On Friday afternoon, mosque board members and administrators held a four-hour meeting during which they debated whether or not to close the center. At the end, mosque leaders, over the objections of a few, decided to close the whole center. They distributed fliers to attendees about the novel coronavirus, known as COVID-19, which described how people can protect themselves and others.

“We had enough evidence to support our decision,” Abdiwajid said, citing the spread of the coronavirus in the state and Minnesota Governor Tim Walz’s recommendation to limit gatherings. He also noted that a lot of elders come to the mosque who are “very vulnerable” to the virus.

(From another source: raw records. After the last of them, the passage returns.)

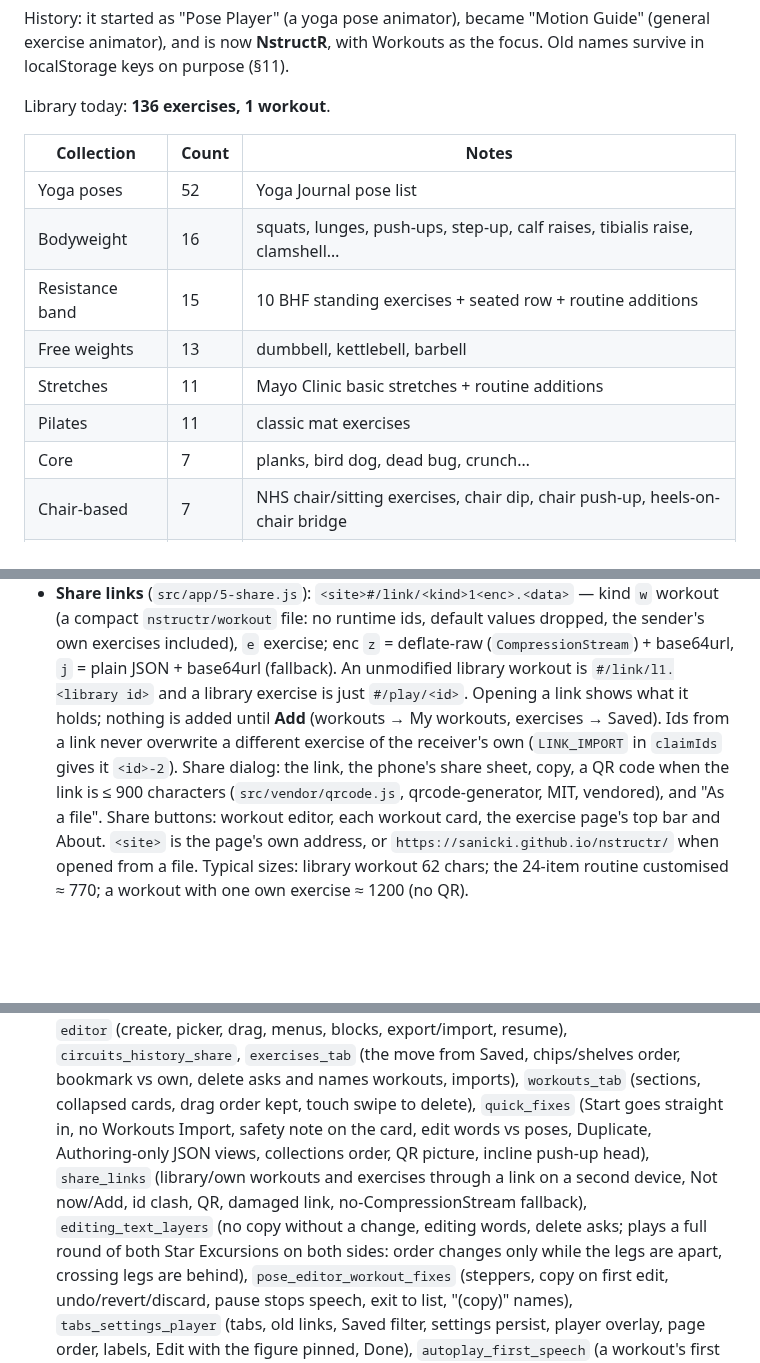
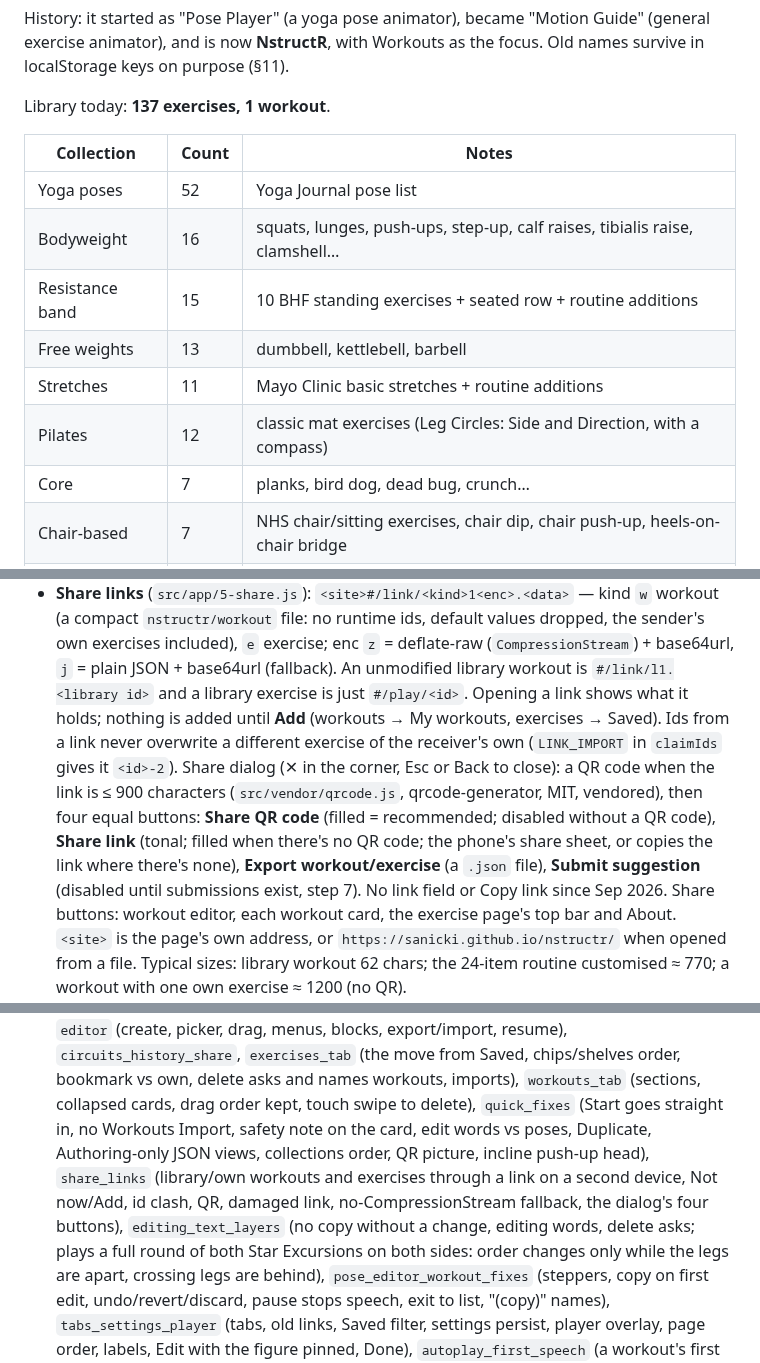
Before and after one commit to sanicki/nstructr, a Markdown page: HANDOFF.md, 3 parts joined by grey strips. Rendered like a GitHub page; blank space fills up the shorter version.

```diff
--- a/HANDOFF.md
+++ b/HANDOFF.md
@@ -23,7 +23,7 @@ cutouts and flash sit along the bottom), no accidental skips.
 History: it started as "Pose Player" (a yoga pose animator), became "Motion Guide" (general exercise animator),
 and is now **NstructR**, with Workouts as the focus. Old names survive in localStorage keys on purpose (§11).
 
-Library today: **136 exercises, 1 workout**.
+Library today: **137 exercises, 1 workout**.
 
 | Collection | Count | Notes |
 |---|---|---|
@@ -32,7 +32,7 @@ Library today: **136 exercises, 1 workout**.
 | Resistance band | 15 | 10 BHF standing exercises + seated row + routine additions |
 | Free weights | 13 | dumbbell, kettlebell, barbell |
 | Stretches | 11 | Mayo Clinic basic stretches + routine additions |
-| Pilates | 11 | classic mat exercises |
+| Pilates | 12 | classic mat exercises (Leg Circles: Side and Direction, with a compass) |
 | Core | 7 | planks, bird dog, dead bug, crunch… |
 | Chair-based | 7 | NHS chair/sitting exercises, chair dip, chair push-up, heels-on-chair bridge |
 | Warm-up | 2 | arm circles, hip circles (both have directions) |
@@ -275,8 +275,11 @@ used: an exercise is `time` if its longest `holdMs` ≥ 3000, except where the h
   An unmodified library workout is `#/link/l1.<library id>` and a library exercise is just `#/play/<id>`.
   Opening a link shows what it holds; nothing is added until **Add** (workouts → My workouts, exercises →
   Saved). Ids from a link never overwrite a different exercise of the receiver's own (`LINK_IMPORT` in
-  `claimIds` gives it `<id>-2`). Share dialog: the link, the phone's share sheet, copy, a QR code when the link
-  is ≤ 900 characters (`src/vendor/qrcode.js`, qrcode-generator, MIT, vendored), and "As a file". Share
+  `claimIds` gives it `<id>-2`). Share dialog (✕ in the corner, Esc or Back to close): a QR code when the link
+  is ≤ 900 characters (`src/vendor/qrcode.js`, qrcode-generator, MIT, vendored), then four equal buttons: **Share QR
+  code** (filled = recommended; disabled without a QR code), **Share link** (tonal; filled when there's no QR code;
+  the phone's share sheet, or copies the link where there's none), **Export workout/exercise** (a `.json` file),
+  **Submit suggestion** (disabled until submissions exist, step 7). No link field or Copy link since Sep 2026. Share
   buttons: workout editor, each workout card, the exercise page's top bar and About. `<site>` is the page's own
   address, or `https://sanicki.github.io/nstructr/` when opened from a file. Typical sizes: library workout
   62 chars; the 24-item routine customised ≈ 770; a workout with one own exercise ≈ 1200 (no QR).
@@ -607,7 +610,7 @@ The mixed prefixes are historical; renaming them would silently wipe users' data
   delete asks and names workouts, imports), `workouts_tab` (sections, collapsed cards, drag order kept, touch swipe to
   delete), `quick_fixes` (Start goes straight in, no Workouts Import, safety note on the card, edit words vs poses, Duplicate, Authoring-only JSON views, collections
   order, QR picture, incline push-up head), `share_links` (library/own workouts and exercises through a link on a
-  second device, Not now/Add, id clash, QR, damaged link, no-CompressionStream fallback), `editing_text_layers` (no copy without a change, editing words, delete asks; plays a full round of
+  second device, Not now/Add, id clash, QR, damaged link, no-CompressionStream fallback, the dialog's four buttons), `editing_text_layers` (no copy without a change, editing words, delete asks; plays a full round of
   both Star Excursions on both sides: order changes only while the legs are apart, crossing legs are behind), `pose_editor_workout_fixes` (steppers, copy on first edit, undo/revert/discard,
   pause stops speech, exit to list, "(copy)" names), `tabs_settings_player` (tabs, old links, Saved filter, settings persist,
   player overlay, page order, labels, Edit with the figure pinned, Done), `autoplay_first_speech` (a workout's first line isn't cancelled; leaving an exercise page stops its voice; Autoplay setting; copy-only AI apps), `audit_fixes` (Material confirm dialog: Cancel/Esc keep, Delete deletes; leaving a workout by Esc or a screen reader's click; one `<main>`; 48 px targets), `security_imports` (HTML/script in every text field of a shared exercise and workout never runs; no `javascript:` source links), `triage_filters_pace` (rest setting in 1 s steps with hold-to-repeat, type/equipment rows, equipment kept across collections, seconds per rep, rest row only with 2+ sets), `create_with_ai` (kinds, input needed, link filled in vs copied, fenced/workout/in-library/not-JSON answers, AI app and rest settings, cover screen, Half Roll-Back band), `exercise_sound` (Silent/Beeps quiet, Voice reads the first pass with steps waiting then counts, pause/side/leave stop it), `pwa_offline_backup` (against `/`, via `NSTRUCTR_SITE`: manifest, icons,
```
Also changed, not shown: other parts of HANDOFF.md (+1 -1 lines), wiki/Sharing-and-backups.md (+7 -4 lines), wiki/images/cover-player.png, wiki/images/edit-words.png, wiki/images/exercises.png, wiki/images/share.png, wiki/images/workouts.png, 7 other files.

In a hallway at Abubakar As-Saddique, Abdullahi Osman, a Quranic teacher at the center, held his iPhone and listened via speaker as one of his students recited from the Qur’an. As the student recited verses, Abdullahi corrected him, and the student repeated them properly.

Abdullahi said that over the weekend, when the center usually buzzes with kids and chants of the Qur’an, his students stayed home and called him one by one. He conducted lessons via the phone from 10:00 a.m. until 8:00 p.m. on Saturday and Sunday. “They already missed coming to the center,” he said. “They don’t want to stay home.”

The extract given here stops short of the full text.